Listed entries below:
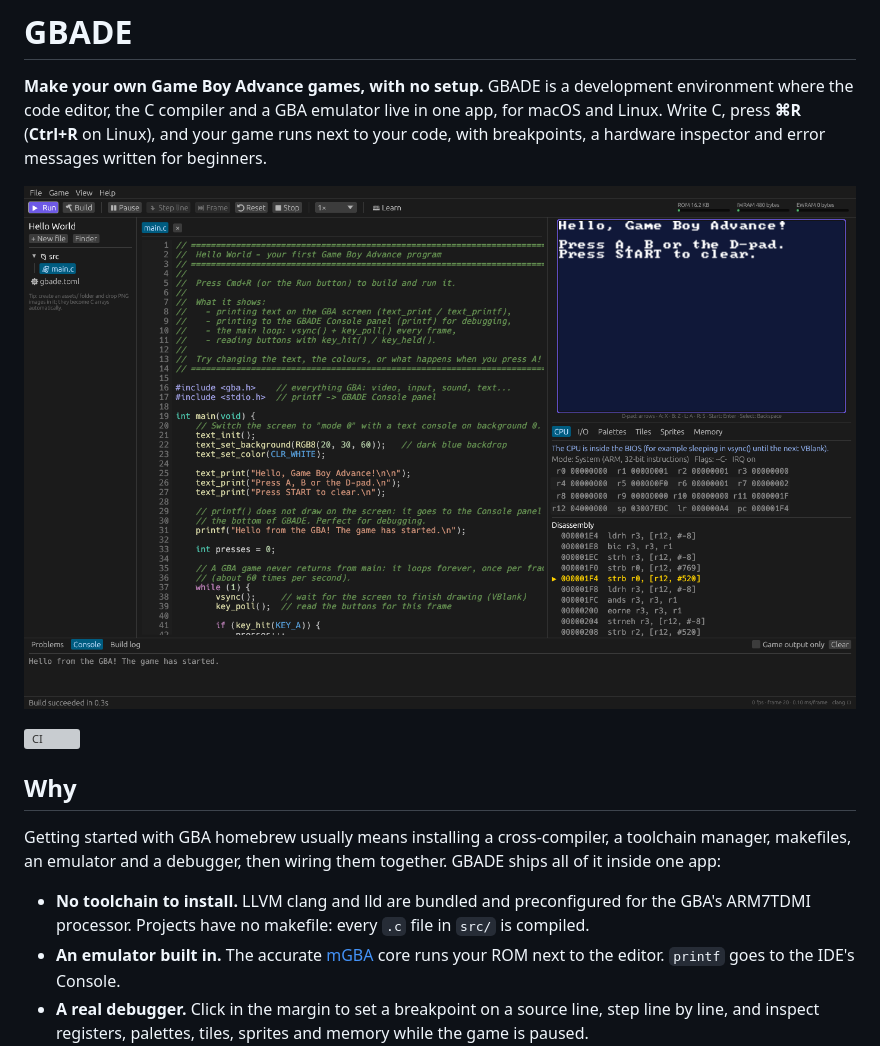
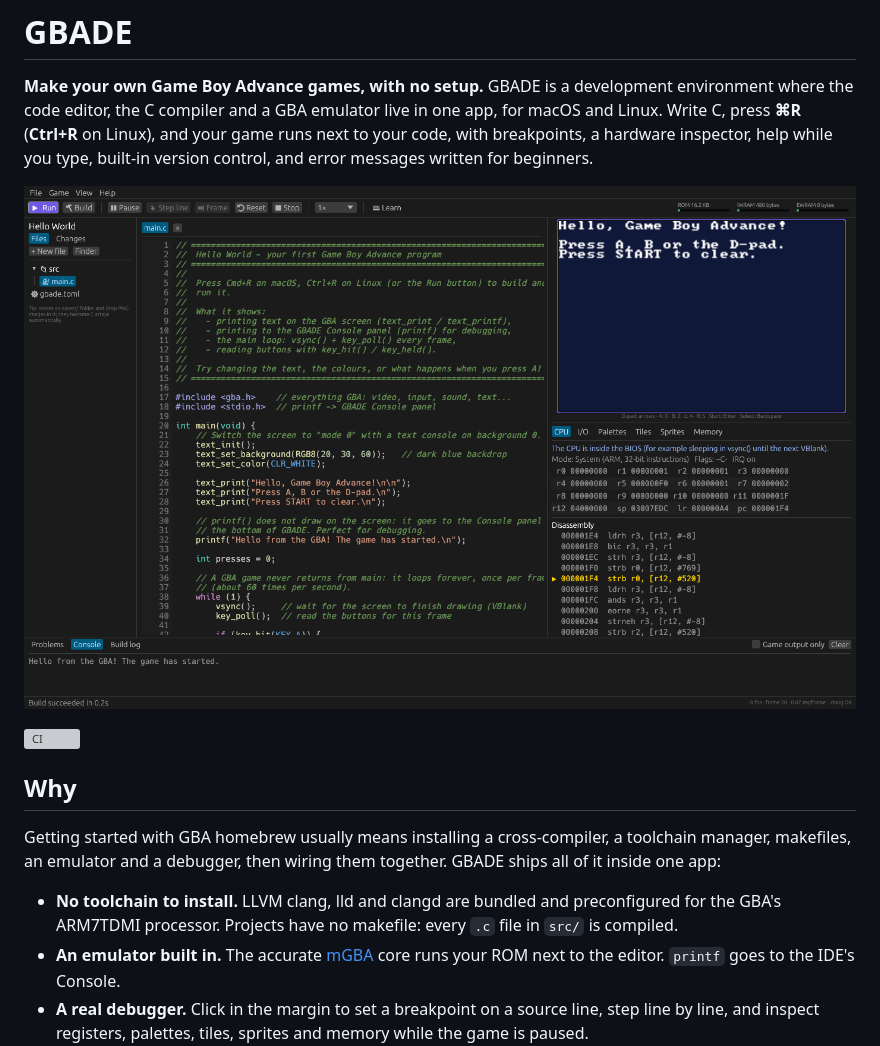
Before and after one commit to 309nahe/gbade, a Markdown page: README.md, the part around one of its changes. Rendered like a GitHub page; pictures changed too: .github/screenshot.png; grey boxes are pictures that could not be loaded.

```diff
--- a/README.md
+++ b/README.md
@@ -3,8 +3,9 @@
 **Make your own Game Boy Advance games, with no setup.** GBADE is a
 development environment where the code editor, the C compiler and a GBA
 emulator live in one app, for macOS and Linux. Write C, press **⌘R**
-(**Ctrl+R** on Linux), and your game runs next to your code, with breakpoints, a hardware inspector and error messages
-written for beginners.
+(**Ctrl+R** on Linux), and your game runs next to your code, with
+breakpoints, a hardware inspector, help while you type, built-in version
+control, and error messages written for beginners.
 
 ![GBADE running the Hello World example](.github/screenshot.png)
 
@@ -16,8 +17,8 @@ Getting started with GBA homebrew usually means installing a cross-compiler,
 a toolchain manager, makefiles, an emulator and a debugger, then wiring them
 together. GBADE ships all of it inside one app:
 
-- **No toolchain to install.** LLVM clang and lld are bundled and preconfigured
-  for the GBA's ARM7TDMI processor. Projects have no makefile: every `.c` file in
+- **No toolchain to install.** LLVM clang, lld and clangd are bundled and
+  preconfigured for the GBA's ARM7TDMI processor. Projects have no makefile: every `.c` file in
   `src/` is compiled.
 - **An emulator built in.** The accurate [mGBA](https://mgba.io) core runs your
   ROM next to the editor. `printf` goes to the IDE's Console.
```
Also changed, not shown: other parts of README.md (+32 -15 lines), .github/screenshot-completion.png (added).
End of Listed entries.
Listed entries below:
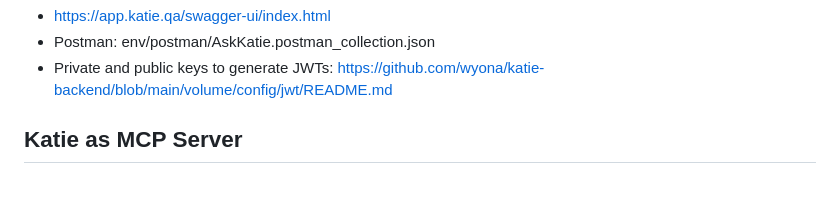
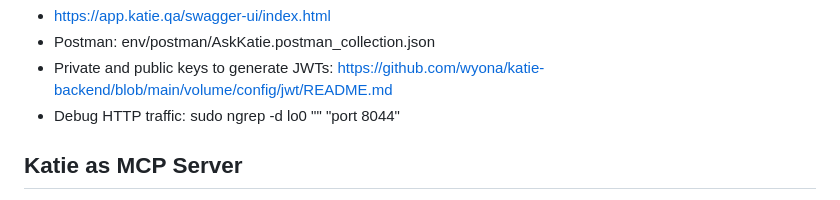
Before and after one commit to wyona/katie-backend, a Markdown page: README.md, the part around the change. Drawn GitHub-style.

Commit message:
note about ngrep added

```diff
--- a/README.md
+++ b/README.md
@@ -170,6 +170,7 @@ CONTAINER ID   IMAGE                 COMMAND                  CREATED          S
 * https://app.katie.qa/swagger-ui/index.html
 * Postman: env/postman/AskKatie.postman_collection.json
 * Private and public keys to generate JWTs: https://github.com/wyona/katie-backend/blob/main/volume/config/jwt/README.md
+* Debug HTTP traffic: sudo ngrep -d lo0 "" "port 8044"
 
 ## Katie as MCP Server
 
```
End of Listed entries.
Listed entries below:
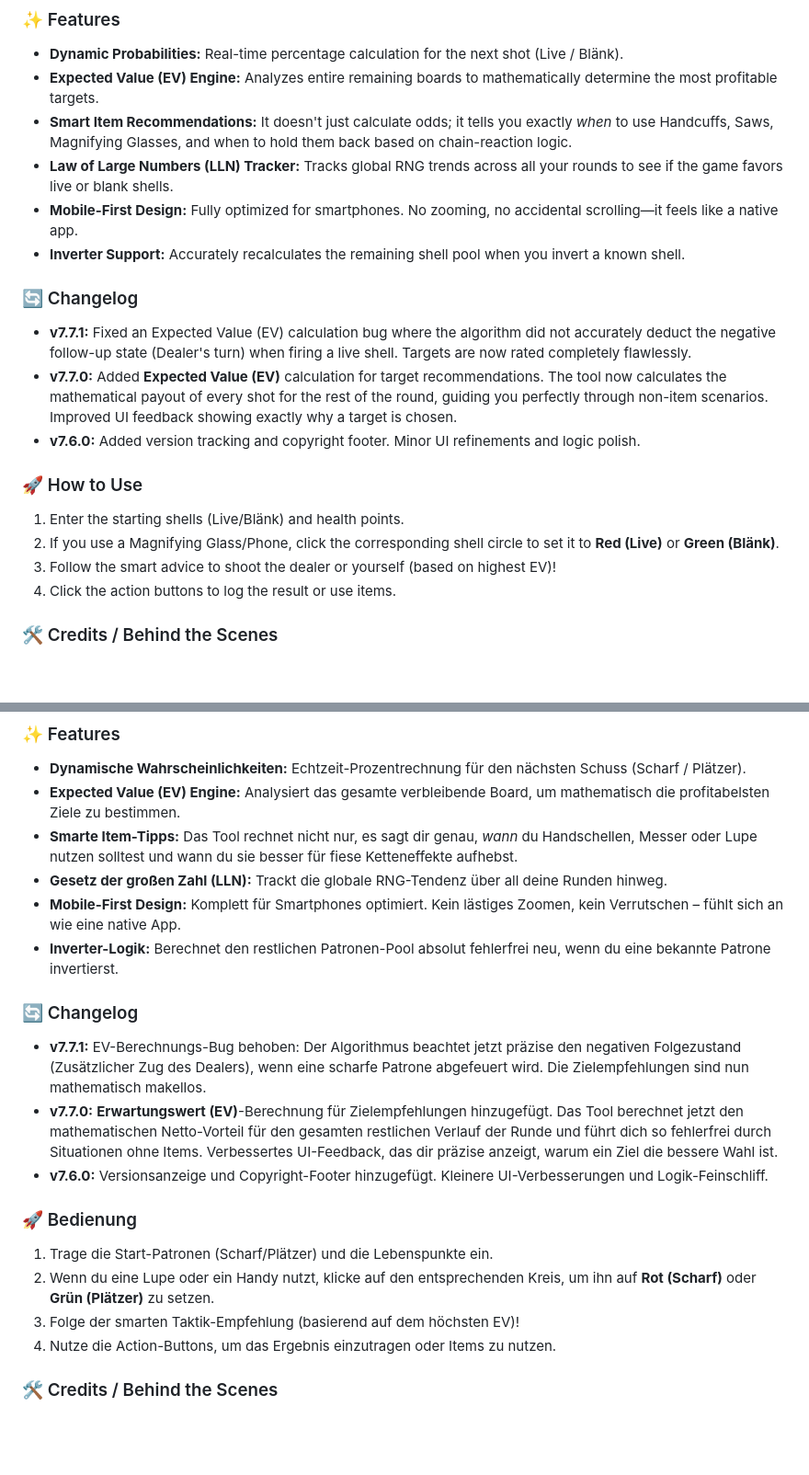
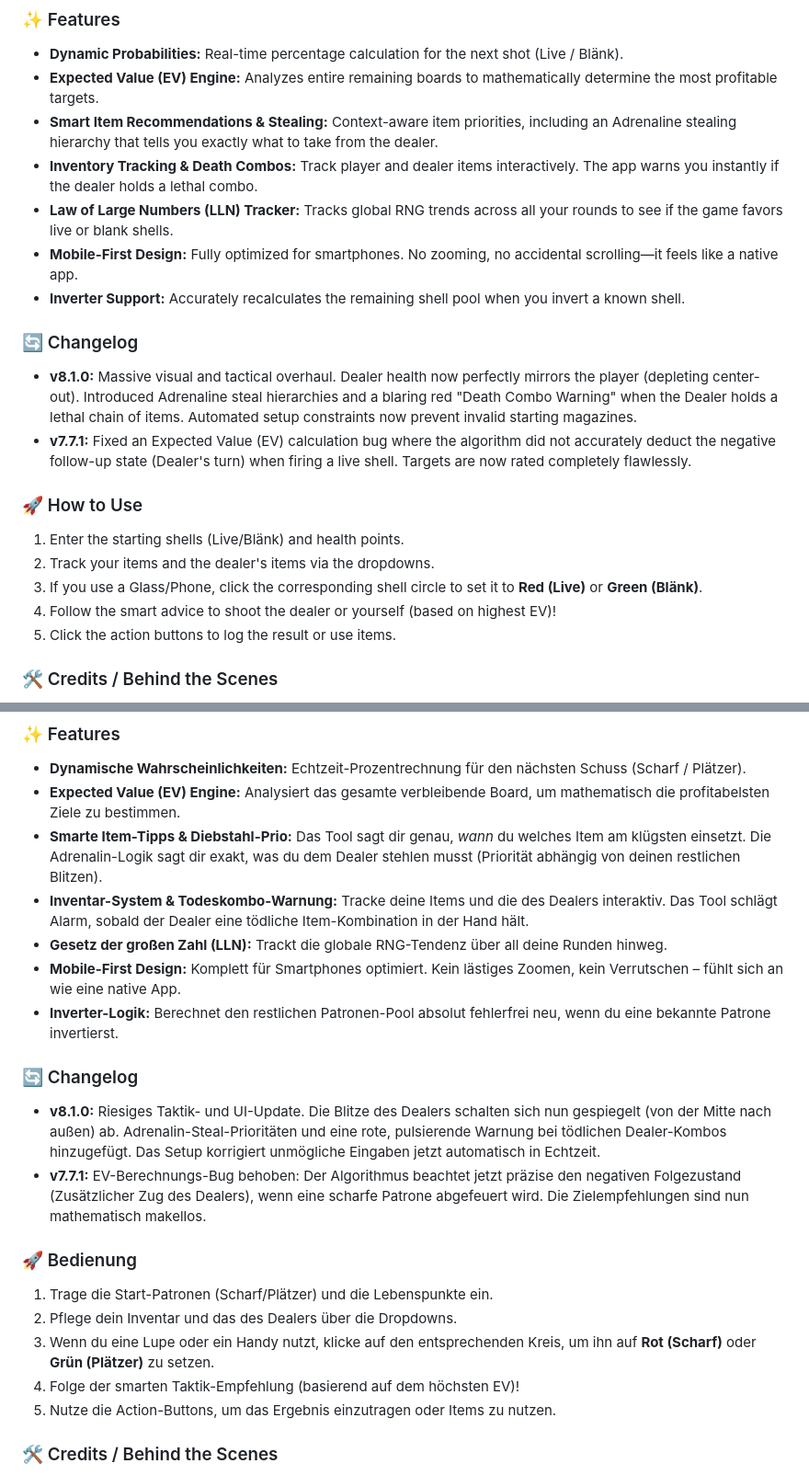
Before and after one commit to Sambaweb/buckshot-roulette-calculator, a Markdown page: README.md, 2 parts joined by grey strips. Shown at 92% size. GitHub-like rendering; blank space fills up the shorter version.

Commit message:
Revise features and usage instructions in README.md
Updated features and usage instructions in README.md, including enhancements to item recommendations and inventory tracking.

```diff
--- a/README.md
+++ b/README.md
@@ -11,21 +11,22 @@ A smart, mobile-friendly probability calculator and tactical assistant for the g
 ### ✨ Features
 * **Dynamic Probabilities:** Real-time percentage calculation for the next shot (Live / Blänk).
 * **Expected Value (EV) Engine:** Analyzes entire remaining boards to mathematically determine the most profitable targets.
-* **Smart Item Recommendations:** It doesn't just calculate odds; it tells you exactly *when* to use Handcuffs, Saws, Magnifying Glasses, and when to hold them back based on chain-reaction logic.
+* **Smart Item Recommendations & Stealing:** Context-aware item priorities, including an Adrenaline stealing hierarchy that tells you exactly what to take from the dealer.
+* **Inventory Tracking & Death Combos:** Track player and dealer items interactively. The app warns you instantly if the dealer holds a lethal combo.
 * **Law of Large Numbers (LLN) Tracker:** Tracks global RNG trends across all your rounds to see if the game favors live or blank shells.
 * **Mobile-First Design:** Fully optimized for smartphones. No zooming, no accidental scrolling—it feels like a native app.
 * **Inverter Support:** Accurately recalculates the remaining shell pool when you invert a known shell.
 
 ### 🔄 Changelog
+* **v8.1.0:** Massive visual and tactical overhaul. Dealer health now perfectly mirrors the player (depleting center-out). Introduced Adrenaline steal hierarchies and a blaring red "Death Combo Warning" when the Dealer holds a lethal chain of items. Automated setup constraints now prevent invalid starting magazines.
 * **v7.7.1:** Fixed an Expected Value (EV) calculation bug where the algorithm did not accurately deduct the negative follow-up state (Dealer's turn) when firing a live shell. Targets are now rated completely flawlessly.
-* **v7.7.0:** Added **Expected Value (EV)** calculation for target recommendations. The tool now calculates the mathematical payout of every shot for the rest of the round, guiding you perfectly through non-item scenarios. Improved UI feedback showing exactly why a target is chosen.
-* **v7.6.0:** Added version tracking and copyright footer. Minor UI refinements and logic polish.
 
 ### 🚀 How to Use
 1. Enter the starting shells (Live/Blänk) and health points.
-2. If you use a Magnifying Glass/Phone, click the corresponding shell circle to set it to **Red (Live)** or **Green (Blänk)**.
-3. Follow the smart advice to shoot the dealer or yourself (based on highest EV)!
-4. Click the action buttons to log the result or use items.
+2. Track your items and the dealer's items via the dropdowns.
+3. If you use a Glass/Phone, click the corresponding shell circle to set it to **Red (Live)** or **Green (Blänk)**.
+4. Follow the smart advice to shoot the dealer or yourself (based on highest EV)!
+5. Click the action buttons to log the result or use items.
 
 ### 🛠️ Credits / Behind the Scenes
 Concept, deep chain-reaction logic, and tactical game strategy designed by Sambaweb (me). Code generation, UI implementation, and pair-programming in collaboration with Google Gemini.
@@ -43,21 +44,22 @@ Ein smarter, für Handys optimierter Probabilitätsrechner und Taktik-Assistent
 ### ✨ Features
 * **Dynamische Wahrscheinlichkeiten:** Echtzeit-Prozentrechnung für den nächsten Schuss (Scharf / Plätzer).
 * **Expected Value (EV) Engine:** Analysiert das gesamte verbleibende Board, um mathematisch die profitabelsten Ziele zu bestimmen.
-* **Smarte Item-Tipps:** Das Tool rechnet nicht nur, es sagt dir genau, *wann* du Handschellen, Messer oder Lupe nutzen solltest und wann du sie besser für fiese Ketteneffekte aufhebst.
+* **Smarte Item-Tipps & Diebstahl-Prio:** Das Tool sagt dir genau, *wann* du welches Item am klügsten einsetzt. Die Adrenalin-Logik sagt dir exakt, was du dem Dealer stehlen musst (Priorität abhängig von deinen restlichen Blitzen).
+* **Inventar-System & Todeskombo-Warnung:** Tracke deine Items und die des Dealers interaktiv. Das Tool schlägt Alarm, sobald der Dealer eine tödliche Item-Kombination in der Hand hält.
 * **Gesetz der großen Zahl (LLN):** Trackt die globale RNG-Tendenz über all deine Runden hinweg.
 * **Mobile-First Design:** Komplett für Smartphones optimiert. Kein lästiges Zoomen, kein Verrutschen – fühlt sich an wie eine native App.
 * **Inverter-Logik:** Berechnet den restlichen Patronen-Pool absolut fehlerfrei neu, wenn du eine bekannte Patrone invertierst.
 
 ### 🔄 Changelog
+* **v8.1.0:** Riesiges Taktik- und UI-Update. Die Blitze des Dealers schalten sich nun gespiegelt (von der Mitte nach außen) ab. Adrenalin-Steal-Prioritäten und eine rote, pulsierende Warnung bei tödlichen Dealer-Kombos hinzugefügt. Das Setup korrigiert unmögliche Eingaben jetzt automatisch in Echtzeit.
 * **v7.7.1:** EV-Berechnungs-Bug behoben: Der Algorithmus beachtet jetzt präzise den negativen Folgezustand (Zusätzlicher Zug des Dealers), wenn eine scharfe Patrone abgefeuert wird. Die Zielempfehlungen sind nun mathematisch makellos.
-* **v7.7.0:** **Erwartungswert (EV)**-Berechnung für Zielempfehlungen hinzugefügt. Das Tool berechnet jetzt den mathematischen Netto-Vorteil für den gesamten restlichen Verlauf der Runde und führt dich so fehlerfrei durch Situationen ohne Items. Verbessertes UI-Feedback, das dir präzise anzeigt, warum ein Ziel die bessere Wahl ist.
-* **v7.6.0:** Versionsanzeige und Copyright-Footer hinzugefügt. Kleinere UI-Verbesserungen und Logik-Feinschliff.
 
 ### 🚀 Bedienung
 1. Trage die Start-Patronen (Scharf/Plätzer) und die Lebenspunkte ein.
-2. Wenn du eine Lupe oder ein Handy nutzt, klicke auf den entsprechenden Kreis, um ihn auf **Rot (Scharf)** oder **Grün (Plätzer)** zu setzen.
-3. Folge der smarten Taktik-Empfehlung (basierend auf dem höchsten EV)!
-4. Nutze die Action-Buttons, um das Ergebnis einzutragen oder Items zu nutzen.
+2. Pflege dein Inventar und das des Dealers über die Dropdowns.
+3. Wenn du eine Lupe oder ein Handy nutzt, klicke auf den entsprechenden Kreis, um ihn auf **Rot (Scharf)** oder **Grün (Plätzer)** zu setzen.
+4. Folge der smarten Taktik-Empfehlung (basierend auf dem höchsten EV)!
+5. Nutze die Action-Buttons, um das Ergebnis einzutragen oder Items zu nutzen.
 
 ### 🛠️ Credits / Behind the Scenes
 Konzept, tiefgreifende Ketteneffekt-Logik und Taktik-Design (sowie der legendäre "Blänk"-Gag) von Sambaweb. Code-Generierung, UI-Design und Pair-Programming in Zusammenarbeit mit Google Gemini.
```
End of Listed entries.
Required action - Above are the records; copy each line from them that includes the string "Expected".

Solved exercise -
 * **Expected Value (EV) Engine:** Analyzes entire remaining boards to mathematically determine the most profitable targets.
 * **v7.7.1:** Fixed an Expected Value (EV) calculation bug where the algorithm did not accurately deduct the negative follow-up state (Dealer's turn) when firing a live shell. Targets are now rated completely flawlessly.
-* **v7.7.0:** Added **Expected Value (EV)** calculation for target recommendations. The tool now calculates the mathematical payout of every shot for the rest of the round, guiding you perfectly through non-item scenarios. Improved UI feedback showing exactly why a target is chosen.
 * **Expected Value (EV) Engine:** Analysiert das gesamte verbleibende Board, um mathematisch die profitabelsten Ziele zu bestimmen.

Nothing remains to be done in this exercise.